## DATA FOR REVIEW
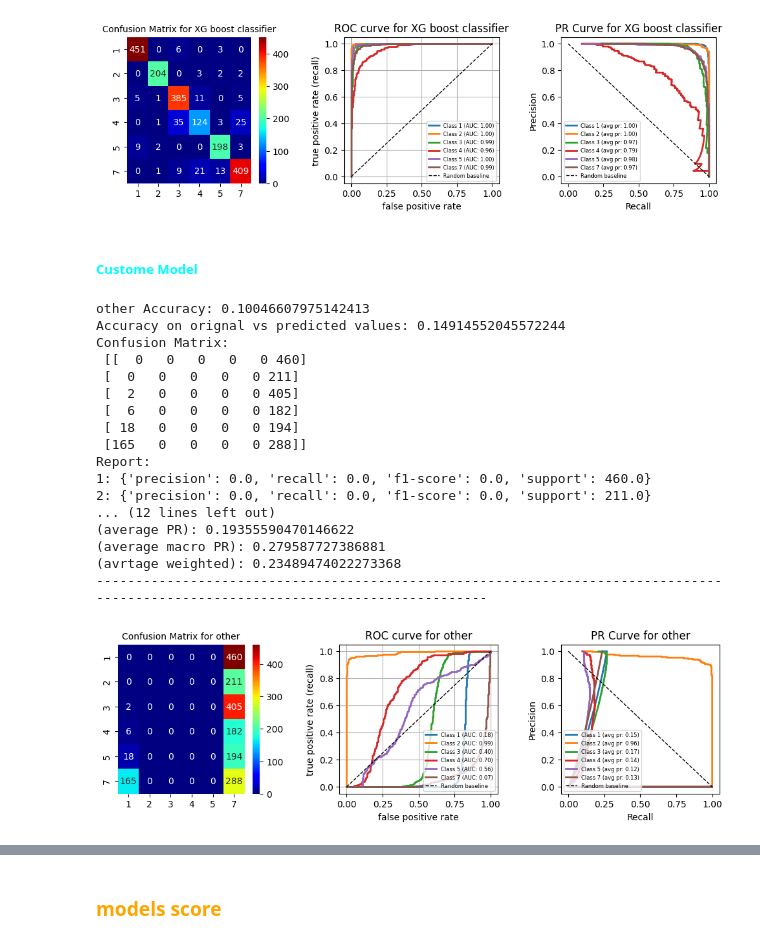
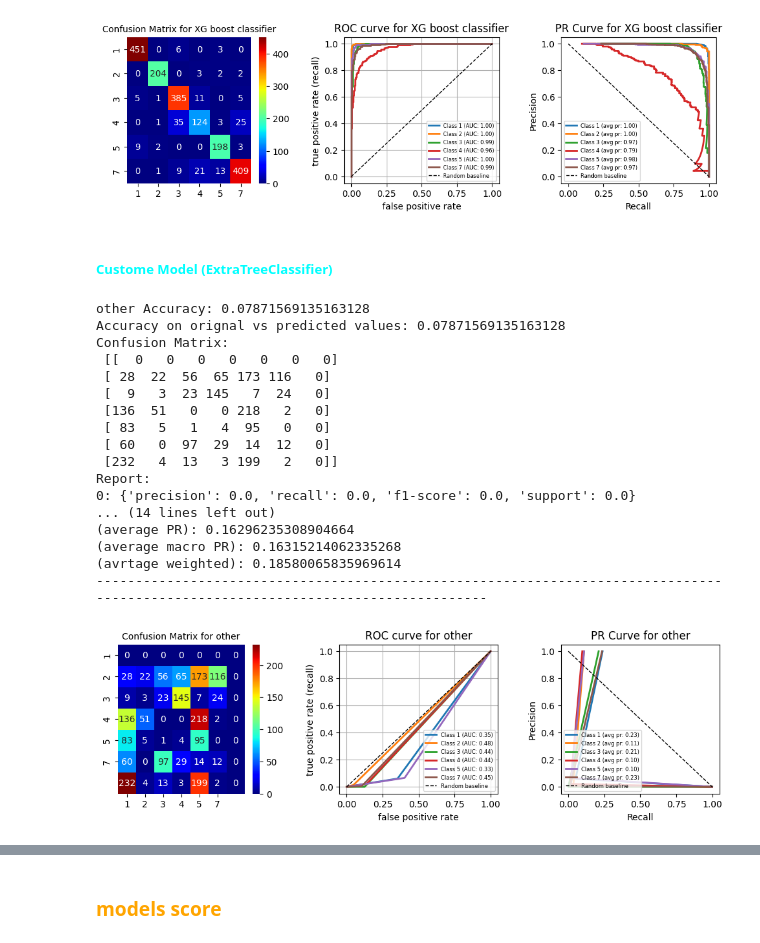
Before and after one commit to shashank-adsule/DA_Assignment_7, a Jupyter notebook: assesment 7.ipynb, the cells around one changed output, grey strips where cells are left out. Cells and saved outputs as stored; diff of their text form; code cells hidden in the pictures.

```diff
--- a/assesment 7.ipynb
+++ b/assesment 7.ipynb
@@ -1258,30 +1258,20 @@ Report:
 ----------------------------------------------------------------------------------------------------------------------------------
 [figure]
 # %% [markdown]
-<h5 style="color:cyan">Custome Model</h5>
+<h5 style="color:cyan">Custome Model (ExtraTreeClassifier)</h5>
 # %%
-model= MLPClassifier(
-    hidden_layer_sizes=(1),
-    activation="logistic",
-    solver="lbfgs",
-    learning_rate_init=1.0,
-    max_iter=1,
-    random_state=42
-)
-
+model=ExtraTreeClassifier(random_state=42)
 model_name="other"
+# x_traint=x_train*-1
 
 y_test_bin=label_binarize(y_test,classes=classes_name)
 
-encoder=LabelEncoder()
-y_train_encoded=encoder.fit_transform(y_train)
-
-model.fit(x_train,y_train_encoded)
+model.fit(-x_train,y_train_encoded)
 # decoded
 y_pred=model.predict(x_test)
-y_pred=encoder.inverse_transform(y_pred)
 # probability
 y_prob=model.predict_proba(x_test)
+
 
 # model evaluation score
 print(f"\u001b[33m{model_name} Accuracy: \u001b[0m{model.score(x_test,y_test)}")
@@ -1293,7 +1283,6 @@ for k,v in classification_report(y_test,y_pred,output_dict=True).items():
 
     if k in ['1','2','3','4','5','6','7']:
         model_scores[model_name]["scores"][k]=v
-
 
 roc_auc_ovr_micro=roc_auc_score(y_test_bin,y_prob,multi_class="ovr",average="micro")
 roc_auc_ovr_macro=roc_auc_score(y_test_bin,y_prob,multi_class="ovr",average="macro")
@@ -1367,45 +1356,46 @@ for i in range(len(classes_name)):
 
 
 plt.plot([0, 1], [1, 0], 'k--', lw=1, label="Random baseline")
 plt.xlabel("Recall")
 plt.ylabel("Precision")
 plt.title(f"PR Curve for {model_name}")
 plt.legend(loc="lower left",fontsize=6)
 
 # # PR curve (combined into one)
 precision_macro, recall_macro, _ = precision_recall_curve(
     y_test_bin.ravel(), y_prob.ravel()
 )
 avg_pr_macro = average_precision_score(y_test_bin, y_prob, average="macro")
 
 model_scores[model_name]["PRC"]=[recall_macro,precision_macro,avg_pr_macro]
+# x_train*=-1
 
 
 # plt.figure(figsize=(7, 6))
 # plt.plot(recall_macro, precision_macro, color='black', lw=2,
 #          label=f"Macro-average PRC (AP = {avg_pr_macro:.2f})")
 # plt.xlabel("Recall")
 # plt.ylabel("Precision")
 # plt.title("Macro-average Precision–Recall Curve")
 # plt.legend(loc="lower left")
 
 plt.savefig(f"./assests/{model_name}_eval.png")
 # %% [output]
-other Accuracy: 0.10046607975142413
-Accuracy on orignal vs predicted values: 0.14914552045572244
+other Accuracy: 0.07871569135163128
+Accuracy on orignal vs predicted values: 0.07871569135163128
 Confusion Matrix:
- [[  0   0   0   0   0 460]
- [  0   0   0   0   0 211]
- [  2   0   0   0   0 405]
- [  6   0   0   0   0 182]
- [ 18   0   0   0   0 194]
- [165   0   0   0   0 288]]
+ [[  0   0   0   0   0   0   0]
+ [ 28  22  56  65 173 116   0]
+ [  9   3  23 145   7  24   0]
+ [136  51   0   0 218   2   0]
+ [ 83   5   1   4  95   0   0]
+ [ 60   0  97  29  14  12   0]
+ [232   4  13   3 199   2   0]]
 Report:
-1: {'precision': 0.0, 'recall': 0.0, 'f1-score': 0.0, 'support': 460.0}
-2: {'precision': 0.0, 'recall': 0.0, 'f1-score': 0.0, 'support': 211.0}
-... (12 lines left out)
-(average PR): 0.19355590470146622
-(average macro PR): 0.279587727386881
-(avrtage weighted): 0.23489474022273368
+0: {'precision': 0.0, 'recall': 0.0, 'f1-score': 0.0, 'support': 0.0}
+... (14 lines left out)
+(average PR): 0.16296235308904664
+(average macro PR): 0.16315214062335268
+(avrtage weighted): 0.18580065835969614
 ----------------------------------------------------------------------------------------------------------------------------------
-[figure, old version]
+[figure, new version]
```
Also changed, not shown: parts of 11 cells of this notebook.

## EXERCISE OBJECTIVE
Each entry is to be returned as it stands, and each picture is to be left out.

## YOUR SOLUTION
Before and after one commit to shashank-adsule/DA_Assignment_7, a Jupyter notebook: assesment 7.ipynb, the cells around one changed output, grey strips where cells are left out. Cells and saved outputs as stored; diff of their text form; code cells hidden in the pictures.

```diff
--- a/assesment 7.ipynb
+++ b/assesment 7.ipynb
@@ -1258,30 +1258,20 @@ Report:
 ----------------------------------------------------------------------------------------------------------------------------------
 [figure]
 # %% [markdown]
-<h5 style="color:cyan">Custome Model</h5>
+<h5 style="color:cyan">Custome Model (ExtraTreeClassifier)</h5>
 # %%
-model= MLPClassifier(
-    hidden_layer_sizes=(1),
-    activation="logistic",
-    solver="lbfgs",
-    learning_rate_init=1.0,
-    max_iter=1,
-    random_state=42
-)
-
+model=ExtraTreeClassifier(random_state=42)
 model_name="other"
+# x_traint=x_train*-1
 
 y_test_bin=label_binarize(y_test,classes=classes_name)
 
-encoder=LabelEncoder()
-y_train_encoded=encoder.fit_transform(y_train)
-
-model.fit(x_train,y_train_encoded)
+model.fit(-x_train,y_train_encoded)
 # decoded
 y_pred=model.predict(x_test)
-y_pred=encoder.inverse_transform(y_pred)
 # probability
 y_prob=model.predict_proba(x_test)
+
 
 # model evaluation score
 print(f"\u001b[33m{model_name} Accuracy: \u001b[0m{model.score(x_test,y_test)}")
@@ -1293,7 +1283,6 @@ for k,v in classification_report(y_test,y_pred,output_dict=True).items():
 
     if k in ['1','2','3','4','5','6','7']:
         model_scores[model_name]["scores"][k]=v
-
 
 roc_auc_ovr_micro=roc_auc_score(y_test_bin,y_prob,multi_class="ovr",average="micro")
 roc_auc_ovr_macro=roc_auc_score(y_test_bin,y_prob,multi_class="ovr",average="macro")
@@ -1367,45 +1356,46 @@ for i in range(len(classes_name)):
 
 
 plt.plot([0, 1], [1, 0], 'k--', lw=1, label="Random baseline")
 plt.xlabel("Recall")
 plt.ylabel("Precision")
 plt.title(f"PR Curve for {model_name}")
 plt.legend(loc="lower left",fontsize=6)
 
 # # PR curve (combined into one)
 precision_macro, recall_macro, _ = precision_recall_curve(
     y_test_bin.ravel(), y_prob.ravel()
 )
 avg_pr_macro = average_precision_score(y_test_bin, y_prob, average="macro")
 
 model_scores[model_name]["PRC"]=[recall_macro,precision_macro,avg_pr_macro]
+# x_train*=-1
 
 
 # plt.figure(figsize=(7, 6))
 # plt.plot(recall_macro, precision_macro, color='black', lw=2,
 #          label=f"Macro-average PRC (AP = {avg_pr_macro:.2f})")
 # plt.xlabel("Recall")
 # plt.ylabel("Precision")
 # plt.title("Macro-average Precision–Recall Curve")
 # plt.legend(loc="lower left")
 
 plt.savefig(f"./assests/{model_name}_eval.png")
 # %% [output]
-other Accuracy: 0.10046607975142413
-Accuracy on orignal vs predicted values: 0.14914552045572244
+other Accuracy: 0.07871569135163128
+Accuracy on orignal vs predicted values: 0.07871569135163128
 Confusion Matrix:
- [[  0   0   0   0   0 460]
- [  0   0   0   0   0 211]
- [  2   0   0   0   0 405]
- [  6   0   0   0   0 182]
- [ 18   0   0   0   0 194]
- [165   0   0   0   0 288]]
+ [[  0   0   0   0   0   0   0]
+ [ 28  22  56  65 173 116   0]
+ [  9   3  23 145   7  24   0]
+ [136  51   0   0 218   2   0]
+ [ 83   5   1   4  95   0   0]
+ [ 60   0  97  29  14  12   0]
+ [232   4  13   3 199   2   0]]
 Report:
-1: {'precision': 0.0, 'recall': 0.0, 'f1-score': 0.0, 'support': 460.0}
-2: {'precision': 0.0, 'recall': 0.0, 'f1-score': 0.0, 'support': 211.0}
-... (12 lines left out)
-(average PR): 0.19355590470146622
-(average macro PR): 0.279587727386881
-(avrtage weighted): 0.23489474022273368
+0: {'precision': 0.0, 'recall': 0.0, 'f1-score': 0.0, 'support': 0.0}
+... (14 lines left out)
+(average PR): 0.16296235308904664
+(average macro PR): 0.16315214062335268
+(avrtage weighted): 0.18580065835969614
 ----------------------------------------------------------------------------------------------------------------------------------
-[figure, old version]
+[figure, new version]
```
Also changed, not shown: parts of 11 cells of this notebook.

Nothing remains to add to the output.